[[ DATA TO USE open ]]

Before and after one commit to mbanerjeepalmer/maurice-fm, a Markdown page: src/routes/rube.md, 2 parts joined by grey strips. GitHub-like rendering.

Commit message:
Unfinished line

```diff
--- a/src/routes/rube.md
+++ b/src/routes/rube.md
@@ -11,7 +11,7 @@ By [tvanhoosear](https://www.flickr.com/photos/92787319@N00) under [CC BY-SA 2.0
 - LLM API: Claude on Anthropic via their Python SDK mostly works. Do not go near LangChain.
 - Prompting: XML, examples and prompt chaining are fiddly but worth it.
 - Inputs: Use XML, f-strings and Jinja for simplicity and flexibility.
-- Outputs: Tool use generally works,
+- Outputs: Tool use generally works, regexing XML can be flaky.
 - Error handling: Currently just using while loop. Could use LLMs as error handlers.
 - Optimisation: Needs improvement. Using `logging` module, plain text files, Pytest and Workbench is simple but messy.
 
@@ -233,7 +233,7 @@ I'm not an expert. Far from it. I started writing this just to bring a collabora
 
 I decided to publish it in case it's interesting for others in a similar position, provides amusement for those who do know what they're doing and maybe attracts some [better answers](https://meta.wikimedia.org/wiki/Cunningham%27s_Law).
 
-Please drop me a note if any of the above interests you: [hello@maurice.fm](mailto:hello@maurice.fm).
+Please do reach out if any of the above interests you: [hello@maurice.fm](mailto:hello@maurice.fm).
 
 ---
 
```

[[ DATA TO USE closed ]]
[[ DATA TO USE open ]]

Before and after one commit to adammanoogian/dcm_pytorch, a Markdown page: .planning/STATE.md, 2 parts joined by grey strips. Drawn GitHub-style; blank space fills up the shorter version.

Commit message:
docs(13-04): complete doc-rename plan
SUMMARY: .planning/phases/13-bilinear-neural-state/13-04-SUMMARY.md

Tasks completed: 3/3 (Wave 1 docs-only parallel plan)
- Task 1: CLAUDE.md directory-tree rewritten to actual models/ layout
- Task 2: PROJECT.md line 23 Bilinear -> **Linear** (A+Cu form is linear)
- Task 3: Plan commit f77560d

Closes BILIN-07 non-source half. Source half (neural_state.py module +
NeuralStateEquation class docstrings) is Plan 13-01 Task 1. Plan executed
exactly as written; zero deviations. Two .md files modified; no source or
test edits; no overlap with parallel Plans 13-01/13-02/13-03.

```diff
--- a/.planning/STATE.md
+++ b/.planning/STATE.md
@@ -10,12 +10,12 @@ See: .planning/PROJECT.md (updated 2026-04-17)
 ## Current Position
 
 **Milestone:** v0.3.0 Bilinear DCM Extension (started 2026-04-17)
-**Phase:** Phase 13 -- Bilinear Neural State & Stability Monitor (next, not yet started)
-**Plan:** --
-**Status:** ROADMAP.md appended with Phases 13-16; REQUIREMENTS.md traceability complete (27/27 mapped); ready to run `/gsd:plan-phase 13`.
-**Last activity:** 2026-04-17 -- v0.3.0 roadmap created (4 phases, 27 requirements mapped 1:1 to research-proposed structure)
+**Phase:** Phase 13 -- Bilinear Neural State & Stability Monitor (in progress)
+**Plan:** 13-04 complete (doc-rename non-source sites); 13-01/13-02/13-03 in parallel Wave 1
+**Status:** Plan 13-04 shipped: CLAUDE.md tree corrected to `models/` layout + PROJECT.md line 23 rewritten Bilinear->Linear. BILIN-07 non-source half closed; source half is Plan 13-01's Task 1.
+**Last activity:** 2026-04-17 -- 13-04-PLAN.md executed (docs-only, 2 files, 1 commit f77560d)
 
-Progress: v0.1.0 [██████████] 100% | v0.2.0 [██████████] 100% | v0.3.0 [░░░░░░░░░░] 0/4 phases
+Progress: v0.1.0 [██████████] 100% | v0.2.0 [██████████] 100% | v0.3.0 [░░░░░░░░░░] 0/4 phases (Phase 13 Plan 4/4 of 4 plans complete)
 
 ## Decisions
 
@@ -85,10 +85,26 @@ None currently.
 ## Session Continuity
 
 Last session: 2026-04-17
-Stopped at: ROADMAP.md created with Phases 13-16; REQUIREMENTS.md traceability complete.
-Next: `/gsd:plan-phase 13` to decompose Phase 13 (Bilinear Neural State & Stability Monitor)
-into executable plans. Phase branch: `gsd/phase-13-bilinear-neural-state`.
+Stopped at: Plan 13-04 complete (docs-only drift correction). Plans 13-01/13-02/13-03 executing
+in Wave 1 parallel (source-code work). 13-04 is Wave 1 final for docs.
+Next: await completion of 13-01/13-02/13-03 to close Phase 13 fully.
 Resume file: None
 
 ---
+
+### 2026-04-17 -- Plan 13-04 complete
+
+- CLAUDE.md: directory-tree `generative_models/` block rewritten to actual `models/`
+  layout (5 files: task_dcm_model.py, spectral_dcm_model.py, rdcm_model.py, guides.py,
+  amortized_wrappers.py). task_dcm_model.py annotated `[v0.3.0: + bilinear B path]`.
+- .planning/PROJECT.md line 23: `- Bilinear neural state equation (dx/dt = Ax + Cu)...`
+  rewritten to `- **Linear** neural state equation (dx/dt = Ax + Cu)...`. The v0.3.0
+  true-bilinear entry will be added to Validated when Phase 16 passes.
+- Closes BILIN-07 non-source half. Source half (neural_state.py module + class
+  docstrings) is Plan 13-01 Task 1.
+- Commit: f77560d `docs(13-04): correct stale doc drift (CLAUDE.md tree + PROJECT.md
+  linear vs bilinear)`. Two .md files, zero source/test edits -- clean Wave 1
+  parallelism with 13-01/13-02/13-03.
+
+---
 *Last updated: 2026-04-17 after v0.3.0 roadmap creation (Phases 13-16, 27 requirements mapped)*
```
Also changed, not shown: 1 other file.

[[ DATA TO USE closed ]]
[[ DATA TO USE open ]]

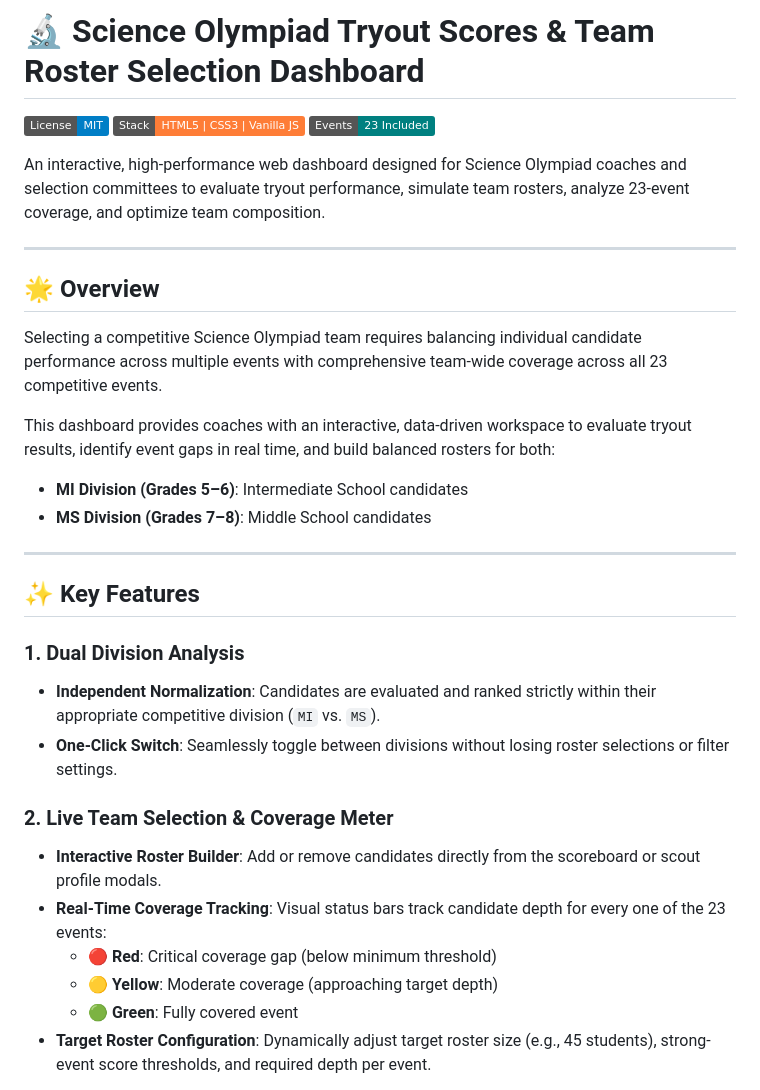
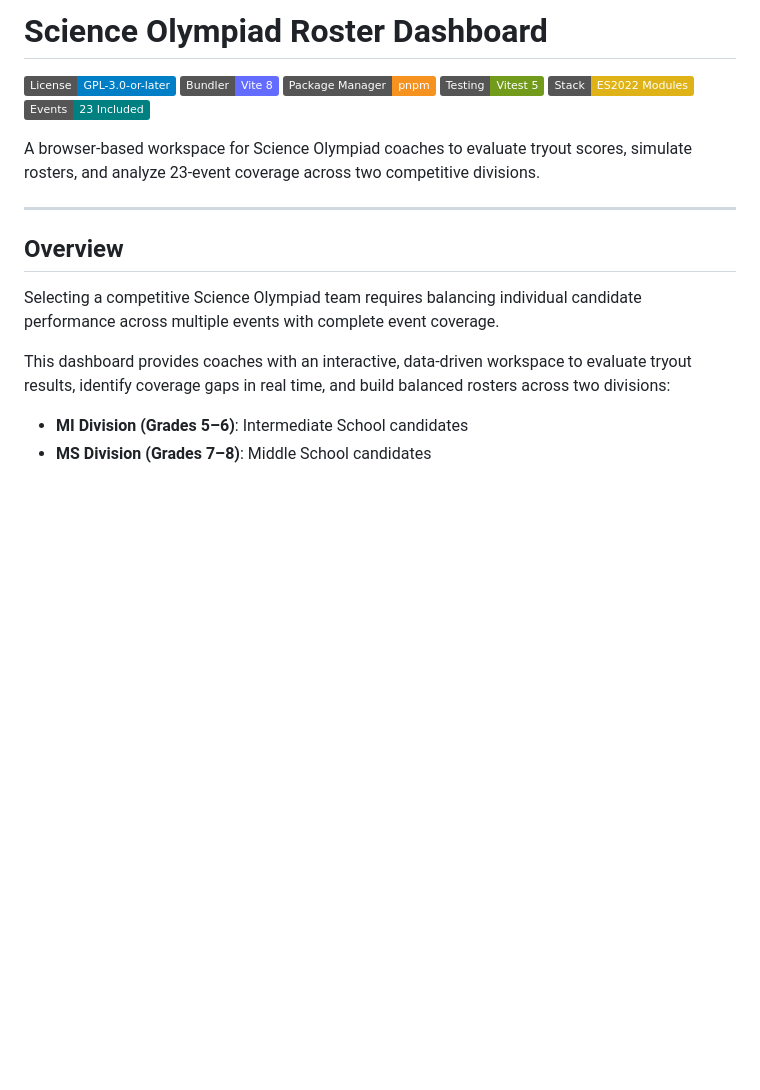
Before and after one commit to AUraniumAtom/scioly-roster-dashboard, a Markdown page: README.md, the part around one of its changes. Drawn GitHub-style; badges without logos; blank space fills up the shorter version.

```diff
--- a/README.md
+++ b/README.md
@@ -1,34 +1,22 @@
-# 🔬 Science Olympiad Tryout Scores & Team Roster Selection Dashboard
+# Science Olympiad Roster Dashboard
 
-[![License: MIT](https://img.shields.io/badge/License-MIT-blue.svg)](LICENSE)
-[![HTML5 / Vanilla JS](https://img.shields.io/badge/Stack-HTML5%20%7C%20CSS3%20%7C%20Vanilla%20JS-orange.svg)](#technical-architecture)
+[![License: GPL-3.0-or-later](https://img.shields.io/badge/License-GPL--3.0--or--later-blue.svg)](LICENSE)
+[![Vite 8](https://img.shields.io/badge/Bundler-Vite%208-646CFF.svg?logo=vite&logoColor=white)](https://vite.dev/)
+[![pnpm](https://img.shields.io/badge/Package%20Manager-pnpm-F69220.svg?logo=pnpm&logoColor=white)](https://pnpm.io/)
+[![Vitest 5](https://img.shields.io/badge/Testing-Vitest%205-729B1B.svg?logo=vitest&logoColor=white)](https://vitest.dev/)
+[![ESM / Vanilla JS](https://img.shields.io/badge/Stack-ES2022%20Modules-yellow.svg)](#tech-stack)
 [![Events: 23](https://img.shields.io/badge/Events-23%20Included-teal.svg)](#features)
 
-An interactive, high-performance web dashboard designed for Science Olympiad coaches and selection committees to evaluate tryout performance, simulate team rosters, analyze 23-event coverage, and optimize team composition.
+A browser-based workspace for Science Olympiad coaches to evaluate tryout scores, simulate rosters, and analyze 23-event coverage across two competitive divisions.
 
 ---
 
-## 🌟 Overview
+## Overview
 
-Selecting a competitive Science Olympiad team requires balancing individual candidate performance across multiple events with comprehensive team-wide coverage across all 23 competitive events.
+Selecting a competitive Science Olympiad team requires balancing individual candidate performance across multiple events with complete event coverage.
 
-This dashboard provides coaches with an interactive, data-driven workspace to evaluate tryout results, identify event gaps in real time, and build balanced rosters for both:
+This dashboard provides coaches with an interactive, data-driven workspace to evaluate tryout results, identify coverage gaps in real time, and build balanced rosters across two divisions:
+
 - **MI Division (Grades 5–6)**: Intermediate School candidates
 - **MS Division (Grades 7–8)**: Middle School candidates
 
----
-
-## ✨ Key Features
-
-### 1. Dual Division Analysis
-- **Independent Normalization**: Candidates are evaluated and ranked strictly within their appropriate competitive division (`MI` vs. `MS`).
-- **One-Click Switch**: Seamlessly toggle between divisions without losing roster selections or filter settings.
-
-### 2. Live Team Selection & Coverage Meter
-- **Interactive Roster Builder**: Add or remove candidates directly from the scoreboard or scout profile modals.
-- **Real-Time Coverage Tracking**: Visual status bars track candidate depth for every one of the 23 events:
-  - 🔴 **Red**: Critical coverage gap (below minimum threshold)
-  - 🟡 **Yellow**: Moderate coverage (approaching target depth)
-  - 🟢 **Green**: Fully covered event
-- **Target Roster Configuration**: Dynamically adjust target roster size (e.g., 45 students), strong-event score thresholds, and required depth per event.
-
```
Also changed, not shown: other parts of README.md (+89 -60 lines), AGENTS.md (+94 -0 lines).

[[ DATA TO USE closed ]]

→ **EXERCISE DESCRIPTION**
Go through the material above and report each line containing "PROJECT".

→ **EXERCISE ANSWER**
- Task 2: PROJECT.md line 23 Bilinear -> **Linear** (A+Cu form is linear)
@@ -10,12 +10,12 @@ See: .planning/PROJECT.md (updated 2026-04-17)
+**Status:** Plan 13-04 shipped: CLAUDE.md tree corrected to `models/` layout + PROJECT.md line 23 rewritten Bilinear->Linear. BILIN-07 non-source half closed; source half is Plan 13-01's Task 1.
+- .planning/PROJECT.md line 23: `- Bilinear neural state equation (dx/dt = Ax + Cu)...`
+- Commit: f77560d `docs(13-04): correct stale doc drift (CLAUDE.md tree + PROJECT.md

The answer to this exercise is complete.